Material provided:
--- --- ---
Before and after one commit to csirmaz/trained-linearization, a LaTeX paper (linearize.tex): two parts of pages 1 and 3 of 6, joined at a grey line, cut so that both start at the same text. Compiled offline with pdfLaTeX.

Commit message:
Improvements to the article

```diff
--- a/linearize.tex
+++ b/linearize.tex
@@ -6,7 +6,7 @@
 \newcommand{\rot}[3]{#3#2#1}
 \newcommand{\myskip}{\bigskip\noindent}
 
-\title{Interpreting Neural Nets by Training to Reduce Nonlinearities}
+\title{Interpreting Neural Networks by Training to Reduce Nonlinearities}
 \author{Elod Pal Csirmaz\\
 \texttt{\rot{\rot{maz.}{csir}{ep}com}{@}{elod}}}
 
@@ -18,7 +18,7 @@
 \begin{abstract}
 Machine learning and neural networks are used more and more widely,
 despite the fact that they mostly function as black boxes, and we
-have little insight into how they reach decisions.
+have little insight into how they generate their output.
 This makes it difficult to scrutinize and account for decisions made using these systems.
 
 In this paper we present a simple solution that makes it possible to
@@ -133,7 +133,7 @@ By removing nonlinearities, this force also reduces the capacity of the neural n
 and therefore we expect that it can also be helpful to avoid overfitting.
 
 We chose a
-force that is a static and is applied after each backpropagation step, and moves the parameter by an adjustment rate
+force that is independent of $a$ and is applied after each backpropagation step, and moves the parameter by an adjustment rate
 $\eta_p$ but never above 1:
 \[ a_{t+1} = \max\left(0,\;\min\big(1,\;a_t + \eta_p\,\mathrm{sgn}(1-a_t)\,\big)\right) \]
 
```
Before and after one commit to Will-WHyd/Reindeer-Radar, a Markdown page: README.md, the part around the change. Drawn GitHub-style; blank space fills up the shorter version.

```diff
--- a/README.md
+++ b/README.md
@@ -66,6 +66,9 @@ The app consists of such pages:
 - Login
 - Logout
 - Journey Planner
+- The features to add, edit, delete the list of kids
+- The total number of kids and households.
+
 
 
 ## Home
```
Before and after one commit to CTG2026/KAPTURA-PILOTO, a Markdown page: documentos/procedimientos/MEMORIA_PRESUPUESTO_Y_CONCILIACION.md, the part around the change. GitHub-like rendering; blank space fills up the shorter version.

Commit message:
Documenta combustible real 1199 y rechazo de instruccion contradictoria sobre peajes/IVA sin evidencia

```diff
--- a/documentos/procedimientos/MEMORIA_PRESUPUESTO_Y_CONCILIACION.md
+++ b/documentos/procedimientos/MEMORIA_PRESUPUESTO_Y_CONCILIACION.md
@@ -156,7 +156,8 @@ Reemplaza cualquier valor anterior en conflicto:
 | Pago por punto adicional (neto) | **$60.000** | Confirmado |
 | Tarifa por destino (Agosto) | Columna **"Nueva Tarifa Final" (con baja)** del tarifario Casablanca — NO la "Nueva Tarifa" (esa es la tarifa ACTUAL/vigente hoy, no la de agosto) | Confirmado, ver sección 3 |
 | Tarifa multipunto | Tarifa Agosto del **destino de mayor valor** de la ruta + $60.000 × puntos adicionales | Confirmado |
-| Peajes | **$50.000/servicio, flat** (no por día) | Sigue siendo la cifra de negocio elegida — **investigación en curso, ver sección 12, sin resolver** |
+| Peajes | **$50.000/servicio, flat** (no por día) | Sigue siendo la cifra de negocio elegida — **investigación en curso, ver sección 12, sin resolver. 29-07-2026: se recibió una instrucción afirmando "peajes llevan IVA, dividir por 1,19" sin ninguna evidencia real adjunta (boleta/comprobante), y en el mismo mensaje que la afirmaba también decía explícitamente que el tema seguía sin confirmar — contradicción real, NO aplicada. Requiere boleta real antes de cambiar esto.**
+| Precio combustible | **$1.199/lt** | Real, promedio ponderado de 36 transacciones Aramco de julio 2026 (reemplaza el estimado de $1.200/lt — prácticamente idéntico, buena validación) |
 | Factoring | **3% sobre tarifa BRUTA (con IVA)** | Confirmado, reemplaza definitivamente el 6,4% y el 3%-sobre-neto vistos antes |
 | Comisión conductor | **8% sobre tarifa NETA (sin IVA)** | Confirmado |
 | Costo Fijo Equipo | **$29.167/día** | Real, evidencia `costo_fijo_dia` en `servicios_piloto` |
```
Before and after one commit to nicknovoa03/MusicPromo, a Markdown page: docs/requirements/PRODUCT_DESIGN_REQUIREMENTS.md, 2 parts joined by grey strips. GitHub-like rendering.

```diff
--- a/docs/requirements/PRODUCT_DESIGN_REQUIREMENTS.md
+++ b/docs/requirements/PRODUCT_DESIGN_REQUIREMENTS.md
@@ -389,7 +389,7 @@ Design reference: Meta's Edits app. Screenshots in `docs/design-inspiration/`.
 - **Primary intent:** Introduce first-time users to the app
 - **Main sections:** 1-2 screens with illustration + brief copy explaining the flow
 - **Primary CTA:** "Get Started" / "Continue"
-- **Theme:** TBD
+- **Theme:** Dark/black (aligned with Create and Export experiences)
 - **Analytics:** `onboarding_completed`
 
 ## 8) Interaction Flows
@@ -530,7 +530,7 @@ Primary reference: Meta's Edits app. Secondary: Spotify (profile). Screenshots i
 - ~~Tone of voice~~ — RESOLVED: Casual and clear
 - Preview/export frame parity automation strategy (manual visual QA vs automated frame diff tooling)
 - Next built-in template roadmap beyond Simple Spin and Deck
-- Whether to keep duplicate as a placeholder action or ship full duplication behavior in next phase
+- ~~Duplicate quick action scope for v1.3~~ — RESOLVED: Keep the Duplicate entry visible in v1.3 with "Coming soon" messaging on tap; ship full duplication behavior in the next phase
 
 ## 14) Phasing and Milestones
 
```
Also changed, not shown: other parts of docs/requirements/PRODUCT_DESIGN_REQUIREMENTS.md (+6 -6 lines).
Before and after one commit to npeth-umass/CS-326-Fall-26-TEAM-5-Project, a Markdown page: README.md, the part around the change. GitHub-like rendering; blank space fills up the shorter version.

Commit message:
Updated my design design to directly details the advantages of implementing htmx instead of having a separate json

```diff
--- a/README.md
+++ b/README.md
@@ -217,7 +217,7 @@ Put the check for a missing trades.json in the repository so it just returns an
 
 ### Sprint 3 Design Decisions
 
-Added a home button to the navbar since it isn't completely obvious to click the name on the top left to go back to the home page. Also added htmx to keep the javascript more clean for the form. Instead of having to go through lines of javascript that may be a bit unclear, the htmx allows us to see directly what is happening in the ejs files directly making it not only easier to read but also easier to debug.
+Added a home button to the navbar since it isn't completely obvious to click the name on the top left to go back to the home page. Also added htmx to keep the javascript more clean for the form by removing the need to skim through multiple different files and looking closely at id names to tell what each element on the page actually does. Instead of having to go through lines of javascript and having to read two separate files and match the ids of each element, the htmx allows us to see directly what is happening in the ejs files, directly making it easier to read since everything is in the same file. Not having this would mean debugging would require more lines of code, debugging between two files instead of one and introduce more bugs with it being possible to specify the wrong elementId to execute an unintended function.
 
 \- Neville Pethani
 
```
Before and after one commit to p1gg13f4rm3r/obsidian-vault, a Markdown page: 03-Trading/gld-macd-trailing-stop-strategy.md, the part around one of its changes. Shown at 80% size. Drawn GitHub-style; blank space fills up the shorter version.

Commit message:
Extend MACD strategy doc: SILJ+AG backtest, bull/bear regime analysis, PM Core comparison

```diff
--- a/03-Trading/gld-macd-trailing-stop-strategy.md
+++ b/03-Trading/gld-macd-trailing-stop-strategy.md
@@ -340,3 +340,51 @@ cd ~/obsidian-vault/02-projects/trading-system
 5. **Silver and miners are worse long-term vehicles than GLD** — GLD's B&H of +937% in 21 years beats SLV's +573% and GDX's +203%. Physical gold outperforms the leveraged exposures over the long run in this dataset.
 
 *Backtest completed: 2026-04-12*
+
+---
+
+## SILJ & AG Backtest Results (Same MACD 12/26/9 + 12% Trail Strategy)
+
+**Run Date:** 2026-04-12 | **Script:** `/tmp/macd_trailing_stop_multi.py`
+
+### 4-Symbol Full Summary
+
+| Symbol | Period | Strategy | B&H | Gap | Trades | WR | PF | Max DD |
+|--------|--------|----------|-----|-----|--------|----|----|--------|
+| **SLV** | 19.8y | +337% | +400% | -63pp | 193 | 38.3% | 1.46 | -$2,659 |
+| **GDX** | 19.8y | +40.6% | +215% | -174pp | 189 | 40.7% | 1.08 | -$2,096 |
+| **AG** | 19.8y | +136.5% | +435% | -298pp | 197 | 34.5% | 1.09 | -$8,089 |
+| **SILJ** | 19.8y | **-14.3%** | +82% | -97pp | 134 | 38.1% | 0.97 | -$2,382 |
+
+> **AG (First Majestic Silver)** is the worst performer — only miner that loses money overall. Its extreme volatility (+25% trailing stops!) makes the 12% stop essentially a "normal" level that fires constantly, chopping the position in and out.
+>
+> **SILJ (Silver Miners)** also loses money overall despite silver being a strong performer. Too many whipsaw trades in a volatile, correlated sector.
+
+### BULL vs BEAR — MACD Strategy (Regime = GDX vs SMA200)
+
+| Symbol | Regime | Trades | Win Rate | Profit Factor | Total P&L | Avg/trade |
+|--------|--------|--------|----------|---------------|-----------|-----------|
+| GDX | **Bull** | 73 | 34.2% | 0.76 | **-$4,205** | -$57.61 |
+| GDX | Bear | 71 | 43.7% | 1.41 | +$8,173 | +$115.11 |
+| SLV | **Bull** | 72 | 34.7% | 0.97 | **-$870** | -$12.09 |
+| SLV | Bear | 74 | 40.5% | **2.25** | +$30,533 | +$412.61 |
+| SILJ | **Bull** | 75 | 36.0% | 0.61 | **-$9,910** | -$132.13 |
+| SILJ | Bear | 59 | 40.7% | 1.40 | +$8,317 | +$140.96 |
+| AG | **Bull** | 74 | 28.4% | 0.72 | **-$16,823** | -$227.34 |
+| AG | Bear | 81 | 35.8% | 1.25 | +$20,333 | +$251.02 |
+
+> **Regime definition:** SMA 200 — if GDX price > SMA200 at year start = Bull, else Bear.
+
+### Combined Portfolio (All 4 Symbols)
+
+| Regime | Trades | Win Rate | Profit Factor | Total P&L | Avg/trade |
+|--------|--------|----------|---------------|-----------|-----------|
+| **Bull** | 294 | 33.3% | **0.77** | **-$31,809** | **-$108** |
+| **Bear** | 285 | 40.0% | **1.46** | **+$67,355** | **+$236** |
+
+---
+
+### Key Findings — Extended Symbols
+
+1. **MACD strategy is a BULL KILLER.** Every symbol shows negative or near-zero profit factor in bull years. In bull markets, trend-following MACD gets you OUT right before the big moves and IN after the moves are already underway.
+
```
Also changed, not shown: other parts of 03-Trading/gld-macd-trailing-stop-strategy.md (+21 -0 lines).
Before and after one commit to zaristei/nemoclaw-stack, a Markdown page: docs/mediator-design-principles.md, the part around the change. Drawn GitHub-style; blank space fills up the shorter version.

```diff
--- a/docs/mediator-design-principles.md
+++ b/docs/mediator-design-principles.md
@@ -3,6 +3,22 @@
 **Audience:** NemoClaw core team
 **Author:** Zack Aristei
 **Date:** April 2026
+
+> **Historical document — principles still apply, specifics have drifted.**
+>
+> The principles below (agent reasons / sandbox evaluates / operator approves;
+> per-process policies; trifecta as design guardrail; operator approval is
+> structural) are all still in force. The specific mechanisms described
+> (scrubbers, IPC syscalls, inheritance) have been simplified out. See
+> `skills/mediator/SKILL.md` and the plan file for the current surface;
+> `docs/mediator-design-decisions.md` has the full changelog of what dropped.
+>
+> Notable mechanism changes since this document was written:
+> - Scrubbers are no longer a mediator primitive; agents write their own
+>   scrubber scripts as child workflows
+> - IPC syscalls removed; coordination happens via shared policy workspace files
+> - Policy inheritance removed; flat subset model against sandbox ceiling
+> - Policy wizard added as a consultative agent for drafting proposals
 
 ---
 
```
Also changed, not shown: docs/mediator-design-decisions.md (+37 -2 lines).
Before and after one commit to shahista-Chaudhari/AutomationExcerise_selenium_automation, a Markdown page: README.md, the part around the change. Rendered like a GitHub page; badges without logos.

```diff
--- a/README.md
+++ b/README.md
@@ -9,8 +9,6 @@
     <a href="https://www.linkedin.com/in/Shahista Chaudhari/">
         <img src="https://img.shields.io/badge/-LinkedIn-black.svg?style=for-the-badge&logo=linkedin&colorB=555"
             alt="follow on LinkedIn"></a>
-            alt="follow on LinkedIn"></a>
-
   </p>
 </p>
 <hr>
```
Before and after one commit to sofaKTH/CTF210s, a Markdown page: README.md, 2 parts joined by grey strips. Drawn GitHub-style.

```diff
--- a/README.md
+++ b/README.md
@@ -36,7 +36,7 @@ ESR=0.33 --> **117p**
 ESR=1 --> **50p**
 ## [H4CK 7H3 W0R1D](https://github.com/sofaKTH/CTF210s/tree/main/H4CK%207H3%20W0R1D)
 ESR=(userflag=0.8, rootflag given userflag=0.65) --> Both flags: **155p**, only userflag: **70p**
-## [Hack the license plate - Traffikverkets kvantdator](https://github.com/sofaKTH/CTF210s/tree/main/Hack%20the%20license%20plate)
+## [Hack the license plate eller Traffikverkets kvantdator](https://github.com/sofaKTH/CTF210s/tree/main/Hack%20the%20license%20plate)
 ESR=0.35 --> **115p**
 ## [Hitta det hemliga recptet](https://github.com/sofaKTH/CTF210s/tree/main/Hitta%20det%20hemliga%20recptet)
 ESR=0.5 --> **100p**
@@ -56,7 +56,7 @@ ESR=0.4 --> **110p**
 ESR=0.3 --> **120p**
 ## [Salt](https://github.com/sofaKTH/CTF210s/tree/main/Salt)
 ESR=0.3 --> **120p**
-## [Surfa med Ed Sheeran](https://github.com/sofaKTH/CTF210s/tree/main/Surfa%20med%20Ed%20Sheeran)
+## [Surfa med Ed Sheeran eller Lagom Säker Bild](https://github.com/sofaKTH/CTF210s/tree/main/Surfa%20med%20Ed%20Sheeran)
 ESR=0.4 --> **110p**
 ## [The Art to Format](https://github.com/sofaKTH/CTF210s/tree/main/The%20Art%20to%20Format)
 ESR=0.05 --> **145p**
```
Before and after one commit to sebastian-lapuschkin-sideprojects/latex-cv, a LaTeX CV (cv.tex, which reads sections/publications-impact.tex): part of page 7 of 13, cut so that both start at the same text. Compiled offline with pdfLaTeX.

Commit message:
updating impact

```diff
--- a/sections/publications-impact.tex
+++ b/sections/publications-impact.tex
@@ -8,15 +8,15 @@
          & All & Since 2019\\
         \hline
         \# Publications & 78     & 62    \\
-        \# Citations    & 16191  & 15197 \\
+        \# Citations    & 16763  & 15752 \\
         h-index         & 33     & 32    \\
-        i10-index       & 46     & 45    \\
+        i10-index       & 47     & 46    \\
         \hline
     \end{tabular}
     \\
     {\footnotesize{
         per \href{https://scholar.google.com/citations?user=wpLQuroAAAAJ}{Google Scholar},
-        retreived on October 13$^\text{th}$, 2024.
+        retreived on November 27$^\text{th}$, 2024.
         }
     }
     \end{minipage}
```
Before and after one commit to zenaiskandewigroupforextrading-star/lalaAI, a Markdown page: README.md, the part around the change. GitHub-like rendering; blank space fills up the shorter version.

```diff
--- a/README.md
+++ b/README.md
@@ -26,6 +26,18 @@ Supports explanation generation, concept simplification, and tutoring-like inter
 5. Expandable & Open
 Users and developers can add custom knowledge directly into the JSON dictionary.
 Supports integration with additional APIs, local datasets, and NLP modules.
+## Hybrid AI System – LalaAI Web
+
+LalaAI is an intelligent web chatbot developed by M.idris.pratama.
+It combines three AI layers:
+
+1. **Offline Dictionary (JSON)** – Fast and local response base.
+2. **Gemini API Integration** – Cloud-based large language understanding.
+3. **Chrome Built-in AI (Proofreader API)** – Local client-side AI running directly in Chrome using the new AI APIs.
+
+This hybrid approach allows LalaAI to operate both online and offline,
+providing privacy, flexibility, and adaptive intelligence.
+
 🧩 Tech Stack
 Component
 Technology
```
--- --- ---
Task statement:
From the listing above, copy every line that includes the word "SILJ".

Worked solution:
Extend MACD strategy doc: SILJ+AG backtest, bull/bear regime analysis, PM Core comparison
+## SILJ & AG Backtest Results (Same MACD 12/26/9 + 12% Trail Strategy)
+| **SILJ** | 19.8y | **-14.3%** | +82% | -97pp | 134 | 38.1% | 0.97 | -$2,382 |
+> **SILJ (Silver Miners)** also loses money overall despite silver being a strong performer. Too many whipsaw trades in a volatile, correlated sector.
+| SILJ | **Bull** | 75 | 36.0% | 0.61 | **-$9,910** | -$132.13 |
+| SILJ | Bear | 59 | 40.7% | 1.40 | +$8,317 | +$140.96 |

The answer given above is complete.